◆ **PROBLEM DETAILS**: In the listing beneath this line, copy exactly the lines starting with the one containing "Fixed histogram scaling" and going on through the one containing "path = os.getcwd() + '/PHYS369-SFRMODES'".

◆ **INPUT DATA**:
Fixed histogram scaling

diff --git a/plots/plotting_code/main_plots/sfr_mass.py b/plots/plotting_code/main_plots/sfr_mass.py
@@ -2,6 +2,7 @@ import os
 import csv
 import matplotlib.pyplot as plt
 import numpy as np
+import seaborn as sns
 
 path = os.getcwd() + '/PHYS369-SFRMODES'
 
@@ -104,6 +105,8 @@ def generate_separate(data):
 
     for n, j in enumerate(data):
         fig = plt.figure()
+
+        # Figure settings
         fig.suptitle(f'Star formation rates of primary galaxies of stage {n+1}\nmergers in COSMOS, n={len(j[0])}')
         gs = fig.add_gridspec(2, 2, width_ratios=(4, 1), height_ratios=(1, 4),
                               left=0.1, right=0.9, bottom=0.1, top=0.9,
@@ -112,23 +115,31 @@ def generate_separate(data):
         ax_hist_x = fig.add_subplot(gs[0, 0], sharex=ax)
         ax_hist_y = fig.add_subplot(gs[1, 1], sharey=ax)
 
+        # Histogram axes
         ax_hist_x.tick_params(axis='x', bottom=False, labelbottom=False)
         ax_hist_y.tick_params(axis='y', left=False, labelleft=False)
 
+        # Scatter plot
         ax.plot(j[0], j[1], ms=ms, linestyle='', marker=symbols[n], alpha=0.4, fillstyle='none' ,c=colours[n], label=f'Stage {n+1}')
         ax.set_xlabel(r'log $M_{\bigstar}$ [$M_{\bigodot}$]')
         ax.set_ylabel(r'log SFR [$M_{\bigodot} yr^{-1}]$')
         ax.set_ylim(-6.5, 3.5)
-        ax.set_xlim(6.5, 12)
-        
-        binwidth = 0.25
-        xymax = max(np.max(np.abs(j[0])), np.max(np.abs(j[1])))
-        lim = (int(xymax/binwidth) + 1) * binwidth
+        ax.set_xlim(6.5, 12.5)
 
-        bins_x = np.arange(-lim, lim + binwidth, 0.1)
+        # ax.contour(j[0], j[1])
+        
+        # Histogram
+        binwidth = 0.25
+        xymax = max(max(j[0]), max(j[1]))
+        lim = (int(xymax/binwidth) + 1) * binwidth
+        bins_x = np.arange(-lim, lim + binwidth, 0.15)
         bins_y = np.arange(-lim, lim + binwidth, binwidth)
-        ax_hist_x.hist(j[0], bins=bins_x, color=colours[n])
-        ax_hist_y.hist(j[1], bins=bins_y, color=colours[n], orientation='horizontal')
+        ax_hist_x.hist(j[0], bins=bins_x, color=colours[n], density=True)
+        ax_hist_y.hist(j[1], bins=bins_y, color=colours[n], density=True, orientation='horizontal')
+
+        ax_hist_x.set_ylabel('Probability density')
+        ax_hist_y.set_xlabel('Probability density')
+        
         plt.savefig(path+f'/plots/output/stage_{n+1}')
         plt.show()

==

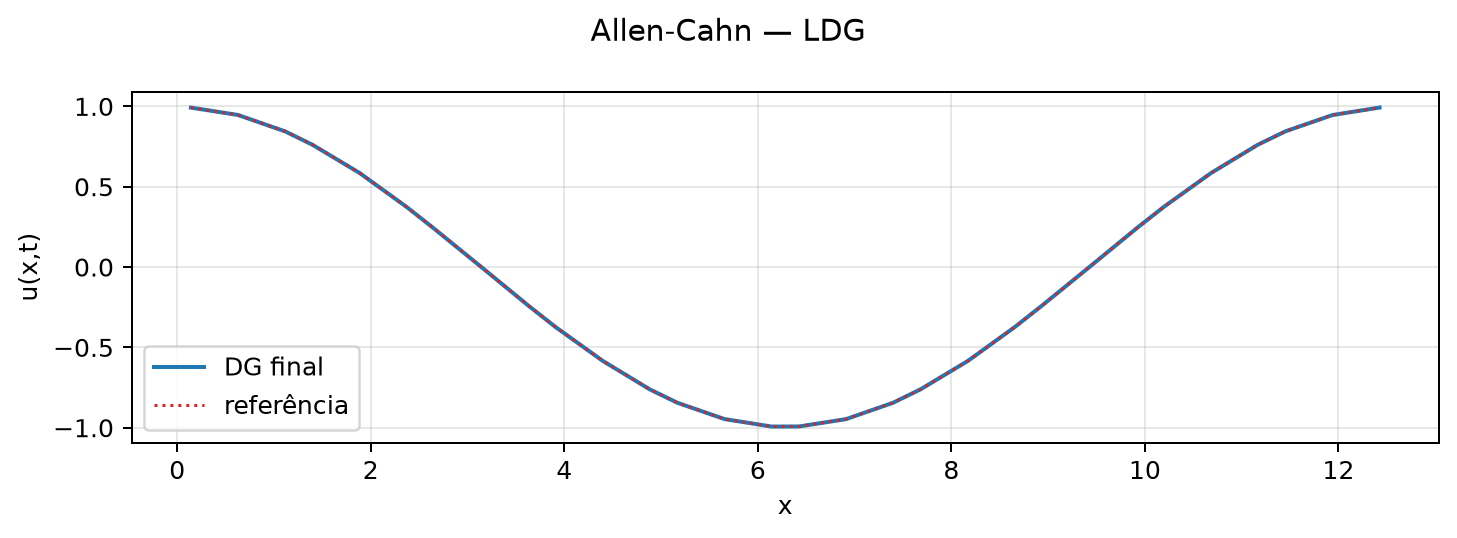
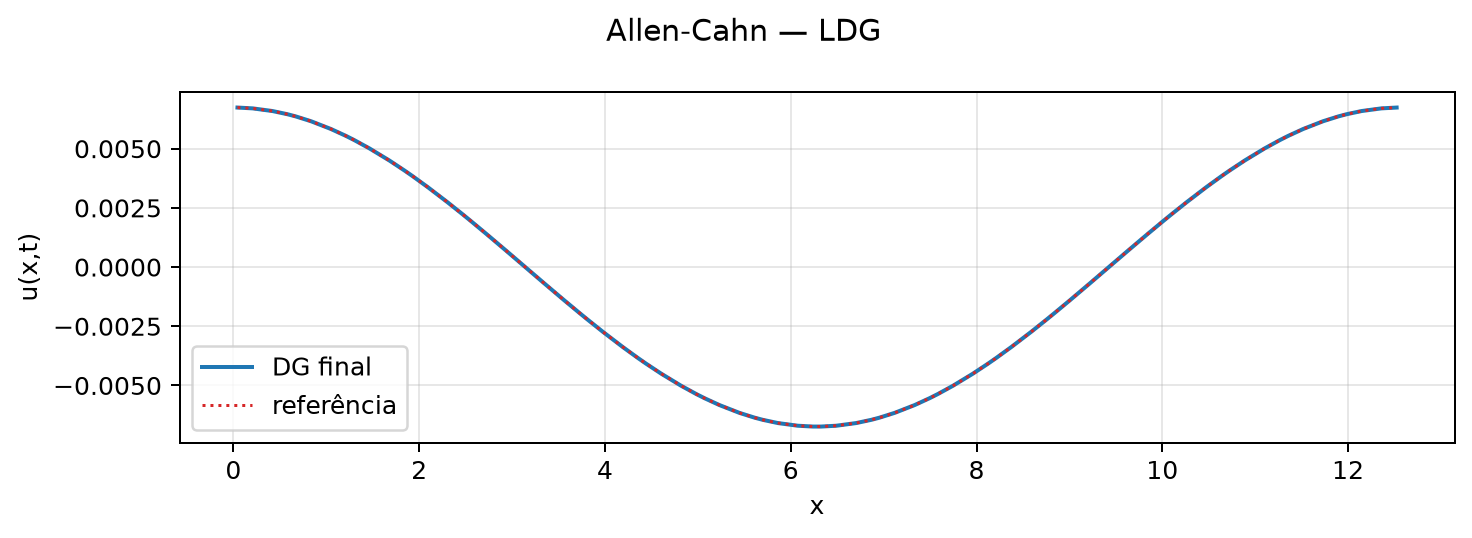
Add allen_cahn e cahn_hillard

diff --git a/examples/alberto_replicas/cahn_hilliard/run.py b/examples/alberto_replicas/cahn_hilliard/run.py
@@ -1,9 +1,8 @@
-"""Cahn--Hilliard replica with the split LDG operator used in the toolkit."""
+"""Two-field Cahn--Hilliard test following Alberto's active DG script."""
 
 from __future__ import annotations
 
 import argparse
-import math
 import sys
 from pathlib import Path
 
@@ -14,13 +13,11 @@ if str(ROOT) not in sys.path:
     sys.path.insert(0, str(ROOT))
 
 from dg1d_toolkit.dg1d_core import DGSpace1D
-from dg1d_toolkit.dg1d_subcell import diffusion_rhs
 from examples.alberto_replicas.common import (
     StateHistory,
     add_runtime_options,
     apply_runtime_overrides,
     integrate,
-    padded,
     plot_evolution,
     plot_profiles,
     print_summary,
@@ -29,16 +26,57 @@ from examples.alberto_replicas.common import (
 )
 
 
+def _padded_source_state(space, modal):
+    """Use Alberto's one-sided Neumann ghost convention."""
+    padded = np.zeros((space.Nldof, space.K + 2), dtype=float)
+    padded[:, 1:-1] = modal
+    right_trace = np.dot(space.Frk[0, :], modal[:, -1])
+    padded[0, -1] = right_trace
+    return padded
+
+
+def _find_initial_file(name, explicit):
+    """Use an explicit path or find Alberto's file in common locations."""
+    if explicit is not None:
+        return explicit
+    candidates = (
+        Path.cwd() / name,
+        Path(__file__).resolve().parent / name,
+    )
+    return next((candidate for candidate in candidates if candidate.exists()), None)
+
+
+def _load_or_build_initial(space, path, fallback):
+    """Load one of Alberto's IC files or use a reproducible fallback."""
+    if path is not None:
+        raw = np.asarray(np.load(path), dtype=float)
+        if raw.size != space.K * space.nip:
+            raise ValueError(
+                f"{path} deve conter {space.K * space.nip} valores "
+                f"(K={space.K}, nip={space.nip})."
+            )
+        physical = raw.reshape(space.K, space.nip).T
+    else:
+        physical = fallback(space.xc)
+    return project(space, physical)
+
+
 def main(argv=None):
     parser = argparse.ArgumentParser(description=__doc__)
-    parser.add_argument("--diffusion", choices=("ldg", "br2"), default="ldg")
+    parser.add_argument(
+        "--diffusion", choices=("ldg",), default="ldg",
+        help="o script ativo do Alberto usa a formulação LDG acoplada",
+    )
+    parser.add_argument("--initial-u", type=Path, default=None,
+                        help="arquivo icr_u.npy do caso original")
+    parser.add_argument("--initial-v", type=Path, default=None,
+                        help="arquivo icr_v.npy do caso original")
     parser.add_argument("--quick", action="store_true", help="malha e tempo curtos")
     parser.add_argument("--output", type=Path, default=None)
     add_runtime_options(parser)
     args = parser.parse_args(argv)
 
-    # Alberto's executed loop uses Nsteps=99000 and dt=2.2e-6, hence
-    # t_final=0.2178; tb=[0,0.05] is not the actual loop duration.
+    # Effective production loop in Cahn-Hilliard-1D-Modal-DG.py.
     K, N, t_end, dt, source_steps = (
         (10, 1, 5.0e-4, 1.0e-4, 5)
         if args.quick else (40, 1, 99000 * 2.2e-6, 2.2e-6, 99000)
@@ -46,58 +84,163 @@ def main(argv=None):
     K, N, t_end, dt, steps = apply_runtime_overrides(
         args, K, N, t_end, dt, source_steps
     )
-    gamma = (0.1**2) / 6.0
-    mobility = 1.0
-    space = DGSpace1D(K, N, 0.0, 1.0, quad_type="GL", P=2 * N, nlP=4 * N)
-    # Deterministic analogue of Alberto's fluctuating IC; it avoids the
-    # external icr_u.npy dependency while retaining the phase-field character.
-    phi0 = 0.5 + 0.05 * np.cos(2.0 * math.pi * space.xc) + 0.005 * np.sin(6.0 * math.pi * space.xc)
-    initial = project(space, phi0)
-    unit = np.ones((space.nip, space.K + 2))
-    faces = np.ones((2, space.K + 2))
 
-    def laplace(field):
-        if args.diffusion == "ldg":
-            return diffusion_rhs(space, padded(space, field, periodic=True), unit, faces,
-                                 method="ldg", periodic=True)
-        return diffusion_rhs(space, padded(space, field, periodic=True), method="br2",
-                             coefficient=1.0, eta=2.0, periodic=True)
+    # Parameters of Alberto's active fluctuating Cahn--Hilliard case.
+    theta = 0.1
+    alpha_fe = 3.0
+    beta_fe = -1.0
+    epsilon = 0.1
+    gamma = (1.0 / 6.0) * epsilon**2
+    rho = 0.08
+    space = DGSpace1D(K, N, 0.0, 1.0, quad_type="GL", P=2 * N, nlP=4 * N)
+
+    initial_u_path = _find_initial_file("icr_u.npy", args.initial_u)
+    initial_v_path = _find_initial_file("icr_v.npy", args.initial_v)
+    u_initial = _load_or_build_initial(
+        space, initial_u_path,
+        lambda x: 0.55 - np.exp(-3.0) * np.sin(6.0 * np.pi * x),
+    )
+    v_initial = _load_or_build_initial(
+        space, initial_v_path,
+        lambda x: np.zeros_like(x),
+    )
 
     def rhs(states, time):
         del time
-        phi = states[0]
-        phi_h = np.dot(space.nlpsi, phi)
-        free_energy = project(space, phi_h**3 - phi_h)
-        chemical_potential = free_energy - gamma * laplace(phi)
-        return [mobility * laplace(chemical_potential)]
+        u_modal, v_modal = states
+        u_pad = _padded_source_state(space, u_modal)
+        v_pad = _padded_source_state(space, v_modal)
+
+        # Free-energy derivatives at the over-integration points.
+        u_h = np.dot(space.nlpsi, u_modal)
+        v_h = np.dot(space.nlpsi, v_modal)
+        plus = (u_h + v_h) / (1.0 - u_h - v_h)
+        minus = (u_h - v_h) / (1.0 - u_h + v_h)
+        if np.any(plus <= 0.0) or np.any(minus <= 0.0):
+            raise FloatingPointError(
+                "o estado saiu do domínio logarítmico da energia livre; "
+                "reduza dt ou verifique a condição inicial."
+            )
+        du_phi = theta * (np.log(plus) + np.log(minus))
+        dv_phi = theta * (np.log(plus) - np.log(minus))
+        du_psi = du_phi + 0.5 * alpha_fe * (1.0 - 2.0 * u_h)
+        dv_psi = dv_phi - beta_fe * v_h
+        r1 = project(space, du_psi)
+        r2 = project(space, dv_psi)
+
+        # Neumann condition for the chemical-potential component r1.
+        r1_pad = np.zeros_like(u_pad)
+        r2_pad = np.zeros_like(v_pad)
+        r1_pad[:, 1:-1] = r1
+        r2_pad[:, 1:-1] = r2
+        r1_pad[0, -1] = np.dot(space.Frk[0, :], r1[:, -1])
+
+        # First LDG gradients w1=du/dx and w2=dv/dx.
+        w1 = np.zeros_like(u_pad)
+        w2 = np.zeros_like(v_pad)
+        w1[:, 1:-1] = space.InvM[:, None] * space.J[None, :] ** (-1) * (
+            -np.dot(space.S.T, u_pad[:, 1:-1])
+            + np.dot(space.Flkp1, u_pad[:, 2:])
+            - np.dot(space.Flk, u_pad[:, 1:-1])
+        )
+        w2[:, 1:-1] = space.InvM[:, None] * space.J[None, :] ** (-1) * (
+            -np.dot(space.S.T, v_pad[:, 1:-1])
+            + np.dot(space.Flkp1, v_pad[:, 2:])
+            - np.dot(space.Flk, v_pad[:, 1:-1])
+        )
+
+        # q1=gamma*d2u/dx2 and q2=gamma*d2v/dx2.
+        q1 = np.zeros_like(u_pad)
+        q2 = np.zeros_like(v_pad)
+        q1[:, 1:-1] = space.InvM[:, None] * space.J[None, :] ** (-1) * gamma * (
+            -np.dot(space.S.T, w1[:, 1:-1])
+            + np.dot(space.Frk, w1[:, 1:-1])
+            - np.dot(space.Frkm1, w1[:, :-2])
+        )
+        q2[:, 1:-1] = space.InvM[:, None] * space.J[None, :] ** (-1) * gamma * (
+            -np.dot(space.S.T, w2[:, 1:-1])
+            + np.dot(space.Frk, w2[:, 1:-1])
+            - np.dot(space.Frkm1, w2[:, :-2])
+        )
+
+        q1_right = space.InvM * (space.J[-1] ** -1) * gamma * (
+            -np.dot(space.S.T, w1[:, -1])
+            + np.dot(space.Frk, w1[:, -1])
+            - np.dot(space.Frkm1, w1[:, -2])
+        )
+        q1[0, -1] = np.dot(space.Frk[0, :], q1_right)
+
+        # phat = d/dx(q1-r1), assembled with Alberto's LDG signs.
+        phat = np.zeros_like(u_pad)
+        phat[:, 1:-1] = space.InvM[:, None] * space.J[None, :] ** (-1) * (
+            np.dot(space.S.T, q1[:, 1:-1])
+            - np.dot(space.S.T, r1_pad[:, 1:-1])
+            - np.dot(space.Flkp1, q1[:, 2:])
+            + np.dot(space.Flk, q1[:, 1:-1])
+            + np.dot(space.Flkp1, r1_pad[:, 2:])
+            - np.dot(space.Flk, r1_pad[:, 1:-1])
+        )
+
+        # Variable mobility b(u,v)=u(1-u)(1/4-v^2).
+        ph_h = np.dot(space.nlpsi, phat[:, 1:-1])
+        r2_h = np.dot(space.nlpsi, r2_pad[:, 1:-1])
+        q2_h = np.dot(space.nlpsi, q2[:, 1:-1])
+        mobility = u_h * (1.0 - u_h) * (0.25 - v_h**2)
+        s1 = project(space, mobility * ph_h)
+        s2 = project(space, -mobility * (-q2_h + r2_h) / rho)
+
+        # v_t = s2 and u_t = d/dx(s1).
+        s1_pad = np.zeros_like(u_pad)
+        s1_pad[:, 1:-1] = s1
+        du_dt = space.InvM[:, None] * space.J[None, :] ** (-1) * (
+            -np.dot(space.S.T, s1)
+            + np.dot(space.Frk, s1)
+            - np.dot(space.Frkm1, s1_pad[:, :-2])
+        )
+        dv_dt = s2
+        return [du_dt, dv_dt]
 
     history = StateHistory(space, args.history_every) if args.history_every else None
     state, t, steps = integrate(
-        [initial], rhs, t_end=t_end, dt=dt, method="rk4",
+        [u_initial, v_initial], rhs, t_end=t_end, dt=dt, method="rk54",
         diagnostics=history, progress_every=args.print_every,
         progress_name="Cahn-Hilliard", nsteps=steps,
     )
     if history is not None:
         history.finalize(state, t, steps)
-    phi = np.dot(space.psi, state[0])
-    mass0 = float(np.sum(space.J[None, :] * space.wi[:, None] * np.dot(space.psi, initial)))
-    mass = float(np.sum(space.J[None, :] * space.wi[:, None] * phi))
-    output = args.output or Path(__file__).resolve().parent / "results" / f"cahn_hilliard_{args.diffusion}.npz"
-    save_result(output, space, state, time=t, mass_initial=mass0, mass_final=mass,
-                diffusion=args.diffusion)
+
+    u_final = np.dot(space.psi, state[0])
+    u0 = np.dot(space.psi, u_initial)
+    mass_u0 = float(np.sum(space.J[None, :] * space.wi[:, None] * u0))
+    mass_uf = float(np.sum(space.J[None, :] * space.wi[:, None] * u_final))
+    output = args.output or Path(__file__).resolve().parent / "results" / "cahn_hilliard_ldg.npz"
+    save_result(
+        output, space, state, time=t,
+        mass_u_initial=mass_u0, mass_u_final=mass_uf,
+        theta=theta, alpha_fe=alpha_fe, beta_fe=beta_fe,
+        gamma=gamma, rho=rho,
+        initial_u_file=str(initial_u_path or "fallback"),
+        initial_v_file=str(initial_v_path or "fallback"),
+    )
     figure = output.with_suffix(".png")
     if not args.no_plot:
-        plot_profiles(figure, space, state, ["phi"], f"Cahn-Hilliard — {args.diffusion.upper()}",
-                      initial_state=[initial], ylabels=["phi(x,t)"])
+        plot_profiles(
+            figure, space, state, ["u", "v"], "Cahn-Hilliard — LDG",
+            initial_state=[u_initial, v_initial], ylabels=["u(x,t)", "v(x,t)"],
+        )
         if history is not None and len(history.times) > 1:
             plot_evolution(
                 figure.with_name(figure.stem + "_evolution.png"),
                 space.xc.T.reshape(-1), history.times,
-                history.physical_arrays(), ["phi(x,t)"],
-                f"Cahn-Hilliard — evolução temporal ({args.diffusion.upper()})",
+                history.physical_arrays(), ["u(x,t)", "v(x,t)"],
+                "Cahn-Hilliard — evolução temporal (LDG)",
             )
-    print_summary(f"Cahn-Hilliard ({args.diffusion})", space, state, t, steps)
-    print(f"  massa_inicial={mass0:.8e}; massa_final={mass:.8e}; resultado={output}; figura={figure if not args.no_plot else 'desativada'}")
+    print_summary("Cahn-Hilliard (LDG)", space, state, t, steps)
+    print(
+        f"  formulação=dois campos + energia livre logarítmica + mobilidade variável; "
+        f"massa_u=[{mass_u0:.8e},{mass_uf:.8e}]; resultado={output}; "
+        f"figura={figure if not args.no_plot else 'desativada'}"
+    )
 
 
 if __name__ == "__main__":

◆ **EXPECTED ANSWER**:
Fixed histogram scaling

diff --git a/plots/plotting_code/main_plots/sfr_mass.py b/plots/plotting_code/main_plots/sfr_mass.py
@@ -2,6 +2,7 @@ import os
 import csv
 import matplotlib.pyplot as plt
 import numpy as np
+import seaborn as sns
 
 path = os.getcwd() + '/PHYS369-SFRMODES'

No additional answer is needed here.